▶ _Exercise directions_
Look through the material and copy each line holding "arquivo".

▶ _Data for review_
▬▬▬▬▬▬

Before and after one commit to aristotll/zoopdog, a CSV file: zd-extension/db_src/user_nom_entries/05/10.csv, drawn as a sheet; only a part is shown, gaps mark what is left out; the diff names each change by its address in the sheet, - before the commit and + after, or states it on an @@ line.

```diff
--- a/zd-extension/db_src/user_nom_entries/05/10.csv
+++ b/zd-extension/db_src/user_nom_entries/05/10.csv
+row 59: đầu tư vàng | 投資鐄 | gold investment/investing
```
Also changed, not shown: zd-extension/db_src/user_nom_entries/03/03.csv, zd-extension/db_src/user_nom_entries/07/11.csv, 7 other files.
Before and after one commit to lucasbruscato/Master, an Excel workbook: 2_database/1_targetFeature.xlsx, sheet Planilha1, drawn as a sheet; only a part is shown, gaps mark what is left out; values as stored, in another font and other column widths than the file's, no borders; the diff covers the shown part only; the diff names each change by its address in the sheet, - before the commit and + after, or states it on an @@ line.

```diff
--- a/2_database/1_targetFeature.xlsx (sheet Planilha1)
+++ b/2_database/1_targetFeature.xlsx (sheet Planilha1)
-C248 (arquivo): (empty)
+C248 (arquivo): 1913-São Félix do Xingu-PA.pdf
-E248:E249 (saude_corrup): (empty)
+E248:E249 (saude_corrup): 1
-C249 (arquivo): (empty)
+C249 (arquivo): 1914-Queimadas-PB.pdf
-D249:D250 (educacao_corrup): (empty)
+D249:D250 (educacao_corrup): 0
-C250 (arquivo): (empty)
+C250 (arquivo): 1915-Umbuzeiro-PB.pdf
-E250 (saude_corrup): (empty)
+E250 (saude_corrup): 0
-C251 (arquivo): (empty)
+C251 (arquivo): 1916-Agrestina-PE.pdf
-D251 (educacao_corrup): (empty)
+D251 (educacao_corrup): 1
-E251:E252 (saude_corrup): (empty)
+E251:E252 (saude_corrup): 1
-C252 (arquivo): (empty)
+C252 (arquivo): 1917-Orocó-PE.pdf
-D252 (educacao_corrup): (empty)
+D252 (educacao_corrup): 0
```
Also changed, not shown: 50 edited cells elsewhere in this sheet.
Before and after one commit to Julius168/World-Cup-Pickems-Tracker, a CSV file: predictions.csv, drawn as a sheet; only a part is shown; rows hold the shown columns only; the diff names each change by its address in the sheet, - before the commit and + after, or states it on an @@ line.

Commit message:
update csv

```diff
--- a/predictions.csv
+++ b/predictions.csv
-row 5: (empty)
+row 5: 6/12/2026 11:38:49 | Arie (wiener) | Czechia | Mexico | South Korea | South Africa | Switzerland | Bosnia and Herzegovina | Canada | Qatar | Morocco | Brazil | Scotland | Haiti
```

▬▬▬▬▬▬

▶ _Written response_
-C248 (arquivo): (empty)
+C248 (arquivo): 1913-São Félix do Xingu-PA.pdf
-C249 (arquivo): (empty)
+C249 (arquivo): 1914-Queimadas-PB.pdf
-C250 (arquivo): (empty)
+C250 (arquivo): 1915-Umbuzeiro-PB.pdf
-C251 (arquivo): (empty)
+C251 (arquivo): 1916-Agrestina-PE.pdf
-C252 (arquivo): (empty)
+C252 (arquivo): 1917-Orocó-PE.pdf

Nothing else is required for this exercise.